▶ _Task directions_
Give the data again exactly as it appears.

▶ _Data shown_
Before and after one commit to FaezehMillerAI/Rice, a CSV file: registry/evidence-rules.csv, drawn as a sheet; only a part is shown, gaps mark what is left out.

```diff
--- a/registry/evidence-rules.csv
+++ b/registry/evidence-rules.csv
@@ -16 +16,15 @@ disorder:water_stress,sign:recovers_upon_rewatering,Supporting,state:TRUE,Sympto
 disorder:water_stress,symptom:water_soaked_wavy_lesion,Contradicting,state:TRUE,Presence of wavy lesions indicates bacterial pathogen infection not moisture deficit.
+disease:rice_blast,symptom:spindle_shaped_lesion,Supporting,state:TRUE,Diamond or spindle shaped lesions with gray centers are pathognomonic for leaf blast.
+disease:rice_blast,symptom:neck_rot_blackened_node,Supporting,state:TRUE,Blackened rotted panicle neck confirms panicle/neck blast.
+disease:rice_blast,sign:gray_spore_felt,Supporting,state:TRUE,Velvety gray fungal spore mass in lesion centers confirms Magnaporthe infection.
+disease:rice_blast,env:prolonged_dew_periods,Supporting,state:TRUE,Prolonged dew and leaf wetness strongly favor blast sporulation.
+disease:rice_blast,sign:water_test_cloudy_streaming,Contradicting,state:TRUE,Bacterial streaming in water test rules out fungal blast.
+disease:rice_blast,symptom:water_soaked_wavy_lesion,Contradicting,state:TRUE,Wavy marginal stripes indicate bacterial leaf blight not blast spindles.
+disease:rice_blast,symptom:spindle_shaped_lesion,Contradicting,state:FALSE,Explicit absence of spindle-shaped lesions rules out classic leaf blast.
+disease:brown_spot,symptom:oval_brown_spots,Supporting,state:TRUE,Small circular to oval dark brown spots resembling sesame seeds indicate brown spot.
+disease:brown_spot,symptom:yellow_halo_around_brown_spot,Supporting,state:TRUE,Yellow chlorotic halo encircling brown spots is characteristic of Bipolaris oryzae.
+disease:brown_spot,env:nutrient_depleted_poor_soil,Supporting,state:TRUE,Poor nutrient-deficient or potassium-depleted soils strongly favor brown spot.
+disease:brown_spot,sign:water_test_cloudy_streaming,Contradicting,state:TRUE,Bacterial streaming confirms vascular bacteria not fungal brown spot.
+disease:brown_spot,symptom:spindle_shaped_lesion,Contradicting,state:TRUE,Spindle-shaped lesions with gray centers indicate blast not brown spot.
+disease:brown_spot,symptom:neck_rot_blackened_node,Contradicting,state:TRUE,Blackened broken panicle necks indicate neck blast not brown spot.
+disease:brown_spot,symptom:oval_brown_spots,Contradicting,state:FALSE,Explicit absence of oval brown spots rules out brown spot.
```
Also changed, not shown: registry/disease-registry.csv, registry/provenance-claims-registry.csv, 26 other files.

▶ _Solved problem_
Before and after one commit to FaezehMillerAI/Rice, a CSV file: registry/evidence-rules.csv, drawn as a sheet; only a part is shown, gaps mark what is left out.

```diff
--- a/registry/evidence-rules.csv
+++ b/registry/evidence-rules.csv
@@ -16 +16,15 @@ disorder:water_stress,sign:recovers_upon_rewatering,Supporting,state:TRUE,Sympto
 disorder:water_stress,symptom:water_soaked_wavy_lesion,Contradicting,state:TRUE,Presence of wavy lesions indicates bacterial pathogen infection not moisture deficit.
+disease:rice_blast,symptom:spindle_shaped_lesion,Supporting,state:TRUE,Diamond or spindle shaped lesions with gray centers are pathognomonic for leaf blast.
+disease:rice_blast,symptom:neck_rot_blackened_node,Supporting,state:TRUE,Blackened rotted panicle neck confirms panicle/neck blast.
+disease:rice_blast,sign:gray_spore_felt,Supporting,state:TRUE,Velvety gray fungal spore mass in lesion centers confirms Magnaporthe infection.
+disease:rice_blast,env:prolonged_dew_periods,Supporting,state:TRUE,Prolonged dew and leaf wetness strongly favor blast sporulation.
+disease:rice_blast,sign:water_test_cloudy_streaming,Contradicting,state:TRUE,Bacterial streaming in water test rules out fungal blast.
+disease:rice_blast,symptom:water_soaked_wavy_lesion,Contradicting,state:TRUE,Wavy marginal stripes indicate bacterial leaf blight not blast spindles.
+disease:rice_blast,symptom:spindle_shaped_lesion,Contradicting,state:FALSE,Explicit absence of spindle-shaped lesions rules out classic leaf blast.
+disease:brown_spot,symptom:oval_brown_spots,Supporting,state:TRUE,Small circular to oval dark brown spots resembling sesame seeds indicate brown spot.
+disease:brown_spot,symptom:yellow_halo_around_brown_spot,Supporting,state:TRUE,Yellow chlorotic halo encircling brown spots is characteristic of Bipolaris oryzae.
+disease:brown_spot,env:nutrient_depleted_poor_soil,Supporting,state:TRUE,Poor nutrient-deficient or potassium-depleted soils strongly favor brown spot.
+disease:brown_spot,sign:water_test_cloudy_streaming,Contradicting,state:TRUE,Bacterial streaming confirms vascular bacteria not fungal brown spot.
+disease:brown_spot,symptom:spindle_shaped_lesion,Contradicting,state:TRUE,Spindle-shaped lesions with gray centers indicate blast not brown spot.
+disease:brown_spot,symptom:neck_rot_blackened_node,Contradicting,state:TRUE,Blackened broken panicle necks indicate neck blast not brown spot.
+disease:brown_spot,symptom:oval_brown_spots,Contradicting,state:FALSE,Explicit absence of oval brown spots rules out brown spot.
```
Also changed, not shown: registry/disease-registry.csv, registry/provenance-claims-registry.csv, 26 other files.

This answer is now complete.